Paul Staines writes the UK’s best-known independent political blog and he has had a good month. GuidoFawkes got 865,575 Views from 651,379 Visits by 118,151 Readers in February, despite it being a relatively quiet (and short) month.
Staines says he benefits from the entertainment value of fairly petty and personal campaigns against people like LabourList’s Derek Draper. These resonate to a degree with wider ‘issues’ but are not deeply momentous political stories in themselves. He has also done some excellent digging on corruption and freedom of information. Overall, no-one would deny that Guido is a significant part of the blogosphere and a lively part of the London political journalism ecosystem.
But what I was pondering was how you measure the impact and attention given to sites like Paul Staines’. One way is to measure ‘face time’. The stats appear to show that we are spending more time reading on each visit to journalism websites. That makes sense as I would guess that people are becoming better at working out where they get the information they want and so spend more time at each destination. I suspect that websites are also getting better at delivering the product to keep the visitor as a viewer.

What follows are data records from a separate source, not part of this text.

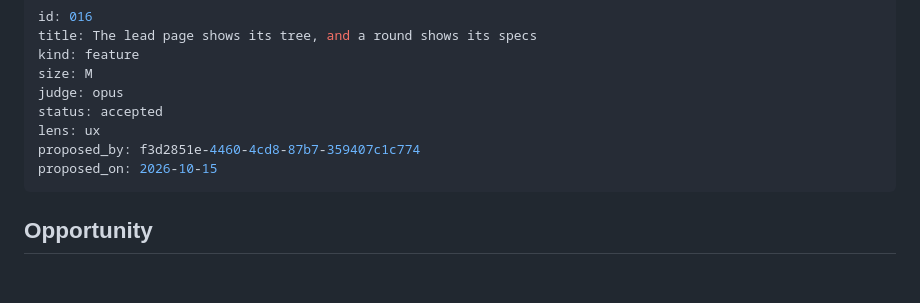
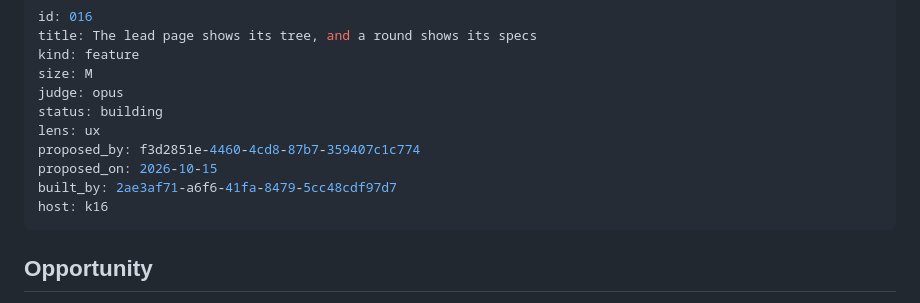
Before and after one commit to rickdiculousli/buildermesh, a Markdown page: docs/proposals/016-lead-page-tree-and-round-specs.md, the part around the change. GitHub-like rendering; blank space fills up the shorter version.

Commit message:
Dispatch 016: building on k16

```diff
--- a/docs/proposals/016-lead-page-tree-and-round-specs.md
+++ b/docs/proposals/016-lead-page-tree-and-round-specs.md
@@ -4,10 +4,12 @@ title: The lead page shows its tree, and a round shows its specs
 kind: feature
 size: M
 judge: opus
-status: accepted
+status: building
 lens: ux
 proposed_by: f3d2851e-4460-4cd8-87b7-359407c1c774
 proposed_on: 2026-10-15
+built_by: 2ae3af71-a6f6-41fa-8479-5cc48cdf97d7
+host: k16
 ---
 
 ## Opportunity
```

Obviously, Guido’s figures pale beside that of mainstream rivals such as The Guardian which claimed more than 30 million users in January. But if you could break that down to consumers of Westminster political news then the figure would not be so far apart. And on top of that, I would guess that those people going to a specialist site like Paul Staines’ are somehow more ‘intense’ readers who pay more attention than old-fashioned newspaper readers and possibly even more than people who read mainstream media websites.
Of course, I don’t know that for sure, so I would welcome information from anyone who has done the research or wants to fund it! I think this kind of information matters as we try to work out the future role of online political journalism and the part it plays in public political discourse.